Devon told me she had to write “none” while all the other kids had actual websites to write down. Apparently she doesn’t consider Instagram to be a social network. And I bet some of the kids in the class aren’t on any social networks at all.  But, after Rodney’s comment a few weeks ago, this one was the final nail in the “no social networks until you’re thirty” coffin. It struck me that this social media class could address how to use social networks, what is appropriate to write on social networks, and how body language can affect a face-to-face conversation and how network conversations are different. And maybe about how something you write on a social network could come back and bite you in the ass years later. It strikes me that it could be one of the most useful classes she takes if it teaches good social network skills to her and her peers. I need to find out more about the course material–it might make me feel better.

Because Devon is thirteen, we get to set some Facebook ground rules (which are subject to change based on new information). 

  • Use Facebook for the powers of good, and not evil.
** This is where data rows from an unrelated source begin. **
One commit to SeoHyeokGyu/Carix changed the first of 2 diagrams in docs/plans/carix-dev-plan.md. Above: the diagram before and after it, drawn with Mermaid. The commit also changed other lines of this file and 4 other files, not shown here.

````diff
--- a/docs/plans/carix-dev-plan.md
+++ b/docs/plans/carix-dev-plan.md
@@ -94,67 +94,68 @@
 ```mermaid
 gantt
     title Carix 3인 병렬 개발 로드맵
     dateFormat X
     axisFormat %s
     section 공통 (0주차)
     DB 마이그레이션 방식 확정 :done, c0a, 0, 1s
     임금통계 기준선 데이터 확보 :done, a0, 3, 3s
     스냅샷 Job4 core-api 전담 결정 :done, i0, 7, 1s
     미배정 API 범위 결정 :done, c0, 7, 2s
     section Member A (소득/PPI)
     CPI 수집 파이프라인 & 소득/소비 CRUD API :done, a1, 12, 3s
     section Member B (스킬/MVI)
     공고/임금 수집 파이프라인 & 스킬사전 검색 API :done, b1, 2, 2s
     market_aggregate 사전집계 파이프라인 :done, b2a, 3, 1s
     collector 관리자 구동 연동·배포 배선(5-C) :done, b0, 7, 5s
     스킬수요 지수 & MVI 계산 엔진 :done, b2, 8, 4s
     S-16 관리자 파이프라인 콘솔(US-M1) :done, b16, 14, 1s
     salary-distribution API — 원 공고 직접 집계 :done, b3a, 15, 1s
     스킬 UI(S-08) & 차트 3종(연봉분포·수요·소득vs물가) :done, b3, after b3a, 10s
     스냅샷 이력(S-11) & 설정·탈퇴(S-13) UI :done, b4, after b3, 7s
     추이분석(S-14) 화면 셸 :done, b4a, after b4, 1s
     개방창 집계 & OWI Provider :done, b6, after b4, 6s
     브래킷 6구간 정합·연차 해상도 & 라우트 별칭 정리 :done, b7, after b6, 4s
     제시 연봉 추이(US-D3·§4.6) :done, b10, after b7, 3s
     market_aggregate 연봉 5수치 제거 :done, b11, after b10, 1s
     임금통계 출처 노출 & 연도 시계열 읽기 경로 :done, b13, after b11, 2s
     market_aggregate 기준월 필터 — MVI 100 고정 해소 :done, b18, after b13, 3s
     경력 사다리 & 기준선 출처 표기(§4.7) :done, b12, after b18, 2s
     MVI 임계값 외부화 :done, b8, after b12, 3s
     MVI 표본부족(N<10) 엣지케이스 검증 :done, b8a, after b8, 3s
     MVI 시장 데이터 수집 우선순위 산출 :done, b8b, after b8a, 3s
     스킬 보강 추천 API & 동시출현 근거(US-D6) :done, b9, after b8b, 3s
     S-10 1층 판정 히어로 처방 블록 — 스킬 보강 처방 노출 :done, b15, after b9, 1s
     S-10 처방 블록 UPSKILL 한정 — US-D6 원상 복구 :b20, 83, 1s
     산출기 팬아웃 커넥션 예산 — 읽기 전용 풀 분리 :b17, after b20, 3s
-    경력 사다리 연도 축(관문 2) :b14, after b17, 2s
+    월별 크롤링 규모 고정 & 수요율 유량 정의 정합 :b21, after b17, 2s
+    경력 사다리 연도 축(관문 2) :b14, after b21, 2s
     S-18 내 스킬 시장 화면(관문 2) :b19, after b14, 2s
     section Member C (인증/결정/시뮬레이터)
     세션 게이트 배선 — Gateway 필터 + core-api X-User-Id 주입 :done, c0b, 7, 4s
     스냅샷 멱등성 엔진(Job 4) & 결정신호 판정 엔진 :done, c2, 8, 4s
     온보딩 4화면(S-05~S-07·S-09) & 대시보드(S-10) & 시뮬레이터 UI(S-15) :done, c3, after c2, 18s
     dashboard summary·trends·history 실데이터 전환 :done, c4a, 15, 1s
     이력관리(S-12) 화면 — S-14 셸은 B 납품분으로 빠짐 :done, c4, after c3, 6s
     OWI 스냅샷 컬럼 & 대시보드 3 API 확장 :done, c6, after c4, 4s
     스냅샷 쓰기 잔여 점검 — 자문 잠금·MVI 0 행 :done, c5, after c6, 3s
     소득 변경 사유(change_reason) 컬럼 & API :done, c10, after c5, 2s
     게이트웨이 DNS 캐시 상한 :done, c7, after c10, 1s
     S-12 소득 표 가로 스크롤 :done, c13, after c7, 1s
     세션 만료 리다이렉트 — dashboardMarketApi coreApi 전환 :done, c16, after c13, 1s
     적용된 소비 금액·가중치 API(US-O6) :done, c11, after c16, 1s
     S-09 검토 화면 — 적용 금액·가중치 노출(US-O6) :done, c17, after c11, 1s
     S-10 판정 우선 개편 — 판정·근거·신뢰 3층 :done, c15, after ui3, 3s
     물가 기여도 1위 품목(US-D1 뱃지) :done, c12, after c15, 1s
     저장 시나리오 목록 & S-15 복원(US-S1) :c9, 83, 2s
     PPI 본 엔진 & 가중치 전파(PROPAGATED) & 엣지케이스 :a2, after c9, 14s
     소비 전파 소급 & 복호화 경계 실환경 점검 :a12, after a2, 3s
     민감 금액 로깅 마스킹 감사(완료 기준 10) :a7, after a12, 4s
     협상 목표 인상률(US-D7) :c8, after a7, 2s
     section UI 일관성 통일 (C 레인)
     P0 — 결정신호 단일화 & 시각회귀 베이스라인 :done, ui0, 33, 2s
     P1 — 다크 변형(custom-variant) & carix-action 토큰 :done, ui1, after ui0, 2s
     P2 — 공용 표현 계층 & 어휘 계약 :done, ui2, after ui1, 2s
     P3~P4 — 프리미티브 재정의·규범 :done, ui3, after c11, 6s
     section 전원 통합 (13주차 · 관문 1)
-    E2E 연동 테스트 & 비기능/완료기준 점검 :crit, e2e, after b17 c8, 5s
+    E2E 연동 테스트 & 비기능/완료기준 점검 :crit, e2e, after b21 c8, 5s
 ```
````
My first post on Devon’s wall said just that, and she responded “Yes Yoda.”  Good answer.
  • No Facebook until all of your homework is done.
  • If you’re not sure if you should post something or not, DO NOT POST IT.  She’s got this one down. I’ve been talking about that for ages.
  • Mom and Dad know the password. Always. Well, maybe not always, but for now.
  • No fish lips poses or other photos that make me cringe. This one is is subjective, I know. But like the Supreme Court on porn, I’ll know it when I see it.
  • No cursing. No re-posting stuff that has cursing in it, unless I approve it first. I can’t make a bright-line rule on re-posting. Rodney and I curse. Sometimes cursing is funny—it’s all about the context. There, I said it. I suspect this one might evolve though, and I’m not sure in which direction.

So, Miss Devon.  Fly little bird, fly.  Well, not really. You can’t fly. But enjoy your new [limited] freedom [with rules]. Learn from it. Be kind with it. I’ll try to let you make mistakes. And I love you.

Do you guys have any social network rules for your kids?

By Tracey March

Those Chocolate Chunk Cookies You Like with the Pecans

So Miss Devon.  This is the recipe for those chocolate chunk cookies you like:

Take out Dorie Greenspan’s “Baking: From My Home to Yours” cookbook and turn to page 68.  Either I’ll still have it, or I’ll have given it to you, but we’re keeping this one in the family. Fo sho!

The recipe is for “My Best Chocolate Chip Cookies.”  I mixed it up a little with an idea from David Lebovitz – instead of unsalted butter and 1-1.5 teaspoons of sale, substitute Paysan Breton (Au Sel De Mer) “salty butter.”  For the nut selection, add pecans.


This is the first cookie you ever enjoyed that had nuts.  I will be forever grateful to Dorie Greenspan for that!


Preserved Lemons Save the Day!

So.  Last night I needed lemons for a marinade for some chicken thighs I wanted to grill and I also needed lemons to dress a farro salad.  The problem was I only had 3 lemons, but I needed over 1/2 cup of lemon juice.  My solution?  The home-made preserved lemons I had in the fridge!

All I did was pull out one of the preserved lemons from the jar, chop it up and add it to the marinade.  I added extra olive oil to dilute the saltiness of the briny syrupy solution the lemons are preserved in.  I was still nervous that the chicken would end up being too salty, but it was actually delicious!  The one lemon substituted for 1/2 cup of lemon juice.

That was the first successful substitution.  The second substitution was much less risky – I had no white wine vinegar so threw in some red instead.  Nothing crazy there.

Here’s the recipe:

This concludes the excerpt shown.